Last month, a divided U.S. Supreme Court allowed Texas to implement a strict photo ID law for all voters for this year’s elections. The predictable result: hundreds of Texas voters had their ballots rejected due to lack of valid identification.
The New York Times reported on Tuesday that more than 500 voters in eight counties cast a provisional ballot, because they lacked the required photo ID, and did not return within six days with such ID to validate their ballots. “In Houston’s Harris County, there were 229 such ballots. In San Antonio’s Bexar County, there were 27. Dallas County had 99,” it reported. And that was just 8 of the 254 counties in the state.
But even those numbers cannot show the full impact of the voter suppression. Many voters who knew they lacked the required ID likely did not even bother to go to the polls. Others, who did not have an ID on them, were not even offered a provisional ballot (as they should have been). One 93-year old veteran was turned away in Houston because his license had expired.
Though the Texas state constitution guarantees all citizens over the age of 18 the right to vote, as long as they are not felons or “mentally incompetent,” the 2011 law required voters to show a valid form of photo identification to cast their votes, ostensible to prevent “voter fraud.” The law was put on hold after the U.S. Department of Justice said it violated the Voting Rights Act, but the Supreme Court gutted that law in 2013.

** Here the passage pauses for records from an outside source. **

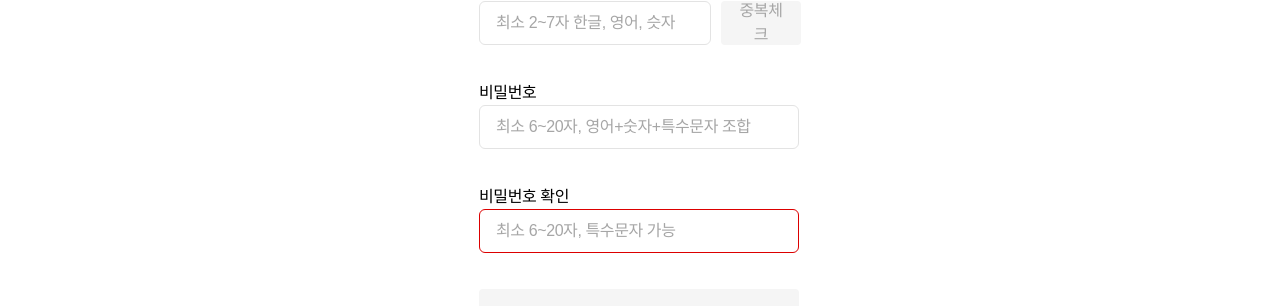
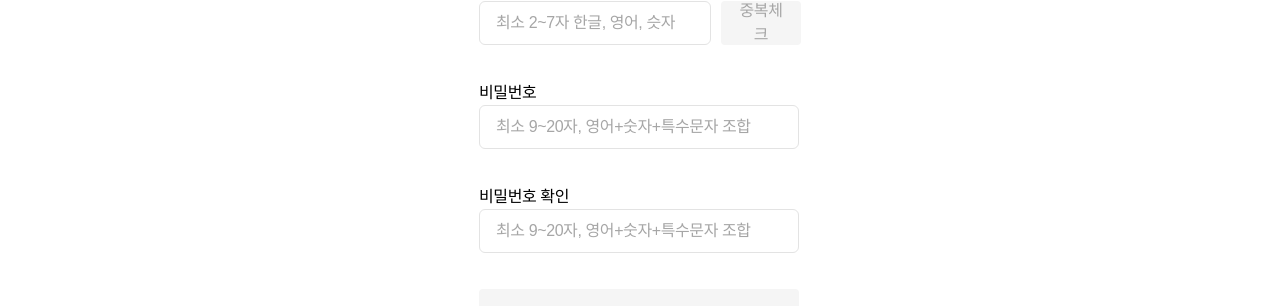
Before and after one commit to ZZANTech/ZZANTech-Fe, a Next.js app: page /signUp in a window 1280 px wide. Shown: the part 301-607 px from the top of the page. Built offline with nearby package versions, Linux system fonts and the light colour scheme; no server answers; a web font is replaced by a local one.

Commit message:
chore: 회원가입 페이지 처음 들어왔을 때 비밀번호 확인 빨간색 표시 오류 잡기(1)

```diff
--- a/src/app/(auth)/signUp/_components/SignUpContainer.tsx
+++ b/src/app/(auth)/signUp/_components/SignUpContainer.tsx
@@ -3,11 +3,10 @@
 import { signUp } from "@/apis/auth";
 import EmailForm from "@/app/(auth)/signUp/_components/EmailForm";
 import NicknameForm from "@/app/(auth)/signUp/_components/NicknameForm";
-import PasswordForm from "@/app/(auth)/signUp/_components/PasswordForm";
-import RecheckPasswordForm from "@/app/(auth)/signUp/_components/RecheckPasswordForm";
 import Button from "@/components/Button";
 import useAlertModal from "@/hooks/useAlertModal";
 import { TUserInsert } from "@/types/user.type";
+import { checkPasswordValidity } from "@/utils/authValidity";
 import { useRouter } from "next/navigation";
 import { useState } from "react";
 
@@ -17,15 +16,38 @@ function SignUpContainer() {
   const [nickname, setNickname] = useState<string>("");
   const [nicknameDup, setNicknameDup] = useState<boolean | null>(null);
   const [password, setPassword] = useState<string>("");
+  // const [isCorrected, setIsCorrected] = useState<boolean | null>(null);
+  const [passwordError, setPasswordError] = useState<string>("");
   const [passwordValid, setPasswordValid] = useState<boolean | null>(null);
   const [confirmPassword, setConfirmPassword] = useState<string>("");
+  const [confirmPasswordError, setConfirmPasswordError] = useState<string>("");
   const [confirmPasswordValid, setConfirmPasswordValid] = useState<boolean | null>(null);
   const router = useRouter();
   const modal = useAlertModal();
 
   const handleClickSignUp = async () => {
     const data: TUserInsert = { email, nickname, password, confirmPassword };
-    if (!(emailDup && nicknameDup && passwordValid && confirmPassword === password)) {
+
+    //유효성 검사: 비밀번호
+    checkPasswordValidity({ password, setPasswordError });
+    if (!passwordError) {
+      setPasswordValid(true);
+    } else {
+      setPasswordValid(false);
+      return;
+    }
+
+    //유효성 검사: 비밀번호 확인
+    if (password === confirmPassword) {
+      setConfirmPasswordError("");
+      setConfirmPasswordValid(true);
+    } else {
+      setConfirmPasswordError("비밀번호와 일치하지 않습니다.");
+      setConfirmPasswordValid(false);
+    }
+
+    // 모든 유효성이 통과 된 경우: signup api 통신
+    if (!(emailDup && nicknameDup && passwordValid && confirmPasswordValid)) {
       modal.displayDefaultAlert("이메일/닉네임 중복확인 또는 비밀번호, 비밀번호 확인을 다시 확인해주세요.");
       return;
     }
@@ -44,19 +66,36 @@ function SignUpContainer() {
       <div className="flex flex-col gap-6">
         <EmailForm email={email} setEmail={setEmail} setEmailDup={setEmailDup} />
         <NicknameForm nickname={nickname} setNickname={setNickname} setNicknameDup={setNicknameDup} />
-        <PasswordForm password={password} setPassword={setPassword} setPasswordValid={setPasswordValid} />
-        <RecheckPasswordForm
-          confirmPassword={confirmPassword}
-          setConfirmPassword={setConfirmPassword}
-          password={password}
-          setConfirmPasswordValid={setConfirmPasswordValid}
-        />
-        <Button
-          size={"large"}
-          rounded={"medium"}
-          disabled={!(emailDup && nicknameDup && passwordValid && confirmPassword === password)}
-          onClick={handleClickSignUp}
-        >
+
+        <div className="flex flex-col">
+          <label>비밀번호</label>
+          <input
+            type="password"
+            value={password}
+            maxLength={20}
+            placeholder="최소 9~20자, 영어+숫자+특수문자 조합"
+            className={`auth-input ${passwordError ? "border-info-red" : passwordValid ? "border-info-green" : ""}`}
+            onChange={(e) => setPassword(e.target.value)}
+          />
+          <p className="text-info-red text-xs">{passwordError}</p>
+          <p className="text-info-green text-xs">{passwordError ? "" : passwordValid ? "사용 가능합니다" : ""}</p>
+        </div>
+
+        <div className="flex flex-col">
+          <label>비밀번호 확인</label>
+          <input
+            type="password"
+            value={confirmPassword}
+            maxLength={20}
+            placeholder="최소 9~20자, 영어+숫자+특수문자 조합"
+            className={`auth-input ${confirmPasswordError ? "border-info-red" : confirmPasswordValid ? "border-info-green" : ""}`}
+            onChange={(e) => setConfirmPassword(e.target.value)}
+          />
+          <p className="text-info-red text-xs">{confirmPasswordError}</p>
+          <p className="text-info-green text-xs">{confirmPasswordValid ? "비밀번호와 일치합니다" : ""}</p>
+        </div>
+
+        <Button size={"large"} rounded={"medium"} disabled={!(emailDup && nicknameDup)} onClick={handleClickSignUp}>
           회원가입 완료하기
         </Button>
       </div>
--- a/src/utils/authValidity.ts
+++ b/src/utils/authValidity.ts
@@ -31,8 +31,8 @@ export const checkPasswordValidity = ({
     setPasswordError("비밀번호를 입력해주세요.");
     return;
   }
-  if (password.length < 5 || password.length > 20) {
-    setPasswordError("비밀번호는 6자 이상 20자 이하이어야 합니다.");
+  if (password.length < 7 || password.length > 20) {
+    setPasswordError("비밀번호는 9자 이상 20자 이하이어야 합니다.");
     return;
   }
 
@@ -40,7 +40,7 @@ export const checkPasswordValidity = ({
   const hasDigit = /\d/.test(password);
   const hasSpecialChar = /[~!@#$%^&*]/.test(password);
   if (!(hasLetter && hasDigit && hasSpecialChar)) {
-    setPasswordError("영어, 숫자, 특수문자(~!@#$%^&* 중 하나)를 모두 포함해야 합니다.");
+    setPasswordError("영어, 숫자, 특수문자(~!@#$%^&* 중 하나)를 각각 3글자 이상 포함해야 합니다.");
     return;
   }
   setPasswordError("");
@@ -58,7 +58,7 @@ export const checkNicknameValidity = ({
     setNicknameError("빈칸을 채워주세요.");
     return;
   }
-  if (nickname.length < 2 || nickname.length > 7) {
+  if (nickname.length < 1 || nickname.length > 7) {
     setNicknameError("닉네임은 2자 이상 7자 이하이어야 합니다.");
     return;
   }
```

In a forceful dissent to the high court’s order allowing the law to go into effect for this election, Justice Ruth Bader Ginsberg noted that “between 2002 and 2011, there were only two in-person voter fraud cases prosecuted to conviction in Texas,” and that the real “threat to public confidence in elections in this case is the prospect of enforcing a purposefully discriminatory law, one that likely imposes an unconstitutional poll tax and risks denying the right to vote to hundreds of thousands of eligible voters.”